→ **EXERCISE DESCRIPTION**: Scan the material below for the string "html", and copy every line where it shows up.

→ **RECORDS TO USE**:
*** Block opens ***

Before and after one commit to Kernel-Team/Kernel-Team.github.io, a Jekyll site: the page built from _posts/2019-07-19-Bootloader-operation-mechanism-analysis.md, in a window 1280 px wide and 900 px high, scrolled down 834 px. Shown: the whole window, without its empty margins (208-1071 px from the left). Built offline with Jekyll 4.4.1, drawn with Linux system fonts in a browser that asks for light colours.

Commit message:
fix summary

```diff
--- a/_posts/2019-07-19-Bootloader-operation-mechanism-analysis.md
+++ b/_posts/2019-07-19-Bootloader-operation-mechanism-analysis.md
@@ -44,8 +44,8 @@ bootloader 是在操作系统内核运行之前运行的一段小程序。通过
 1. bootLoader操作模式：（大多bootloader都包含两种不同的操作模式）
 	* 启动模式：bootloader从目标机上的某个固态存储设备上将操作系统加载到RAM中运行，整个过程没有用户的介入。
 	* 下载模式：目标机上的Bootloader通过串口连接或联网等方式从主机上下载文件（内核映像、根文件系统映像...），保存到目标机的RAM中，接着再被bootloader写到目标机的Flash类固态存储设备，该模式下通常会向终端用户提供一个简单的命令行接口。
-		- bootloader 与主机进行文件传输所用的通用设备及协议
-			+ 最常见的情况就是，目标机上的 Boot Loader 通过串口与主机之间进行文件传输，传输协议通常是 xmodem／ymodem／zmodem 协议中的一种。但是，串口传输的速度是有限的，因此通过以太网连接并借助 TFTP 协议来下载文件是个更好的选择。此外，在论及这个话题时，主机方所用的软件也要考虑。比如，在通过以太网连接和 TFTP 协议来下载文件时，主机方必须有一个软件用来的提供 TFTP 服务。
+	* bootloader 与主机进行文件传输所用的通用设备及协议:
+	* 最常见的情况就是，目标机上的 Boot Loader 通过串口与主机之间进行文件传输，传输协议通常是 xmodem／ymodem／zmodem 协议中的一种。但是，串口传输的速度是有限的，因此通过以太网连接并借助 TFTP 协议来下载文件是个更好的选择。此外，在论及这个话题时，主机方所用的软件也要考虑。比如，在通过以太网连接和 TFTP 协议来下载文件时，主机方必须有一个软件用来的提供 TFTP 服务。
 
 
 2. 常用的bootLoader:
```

*** Block closes ***
*** Block opens ***

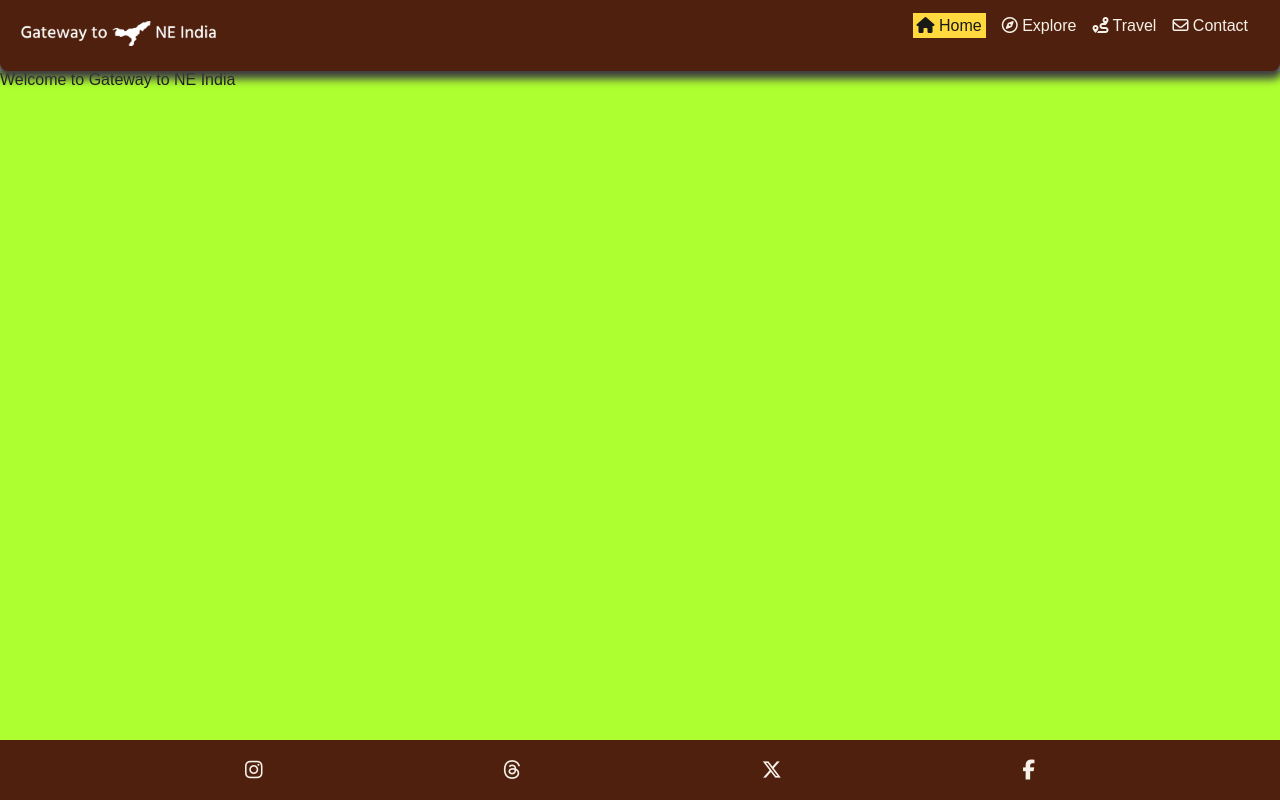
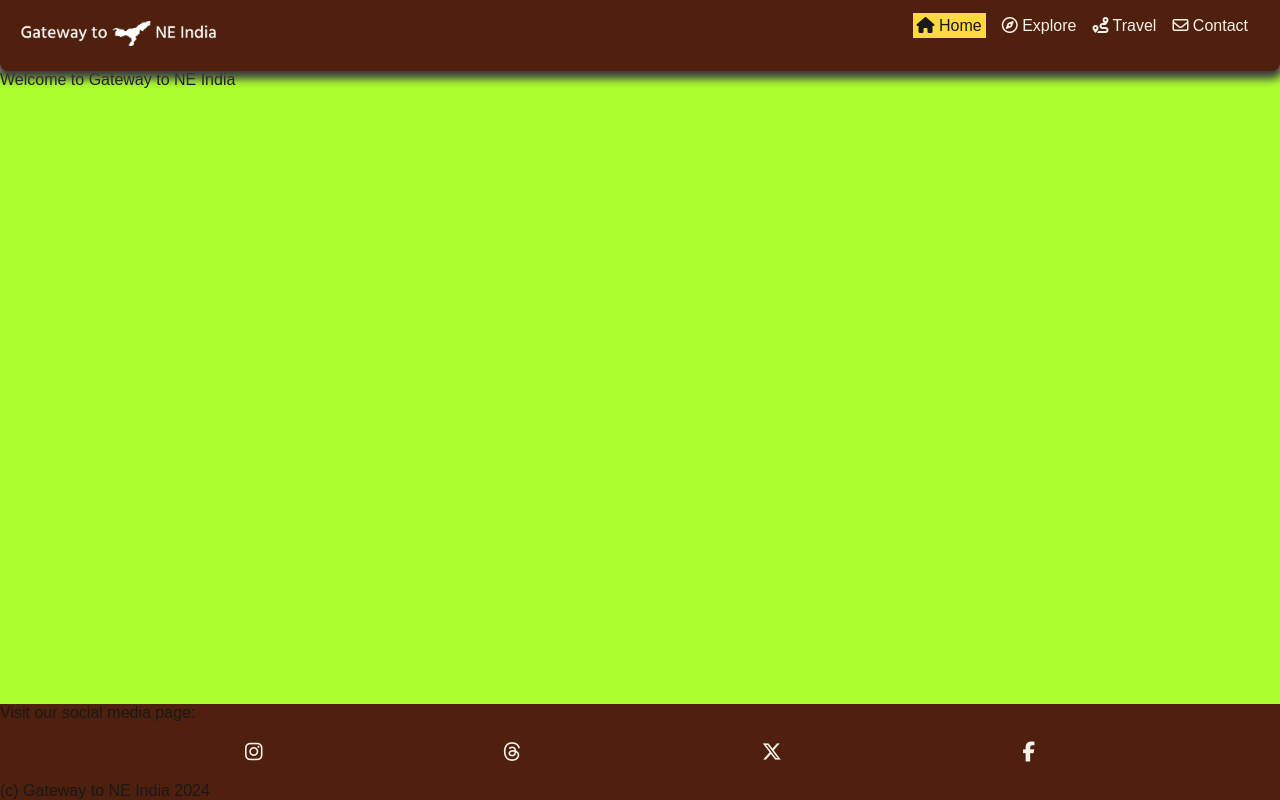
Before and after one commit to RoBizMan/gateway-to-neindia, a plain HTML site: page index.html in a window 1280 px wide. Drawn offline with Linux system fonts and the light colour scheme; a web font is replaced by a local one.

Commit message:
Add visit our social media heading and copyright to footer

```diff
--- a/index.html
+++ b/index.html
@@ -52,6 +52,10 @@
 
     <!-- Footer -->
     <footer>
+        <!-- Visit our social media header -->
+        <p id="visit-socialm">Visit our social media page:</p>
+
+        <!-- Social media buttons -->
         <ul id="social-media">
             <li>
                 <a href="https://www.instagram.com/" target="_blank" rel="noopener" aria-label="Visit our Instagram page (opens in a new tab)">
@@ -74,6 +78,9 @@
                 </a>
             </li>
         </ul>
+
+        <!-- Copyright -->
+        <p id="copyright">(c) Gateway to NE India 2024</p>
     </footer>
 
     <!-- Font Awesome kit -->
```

*** Block closes ***

→ **ANSWER BELOW**:
Before and after one commit to RoBizMan/gateway-to-neindia, a plain HTML site: page index.html in a window 1280 px wide. Drawn offline with Linux system fonts and the light colour scheme; a web font is replaced by a local one.
--- a/index.html
+++ b/index.html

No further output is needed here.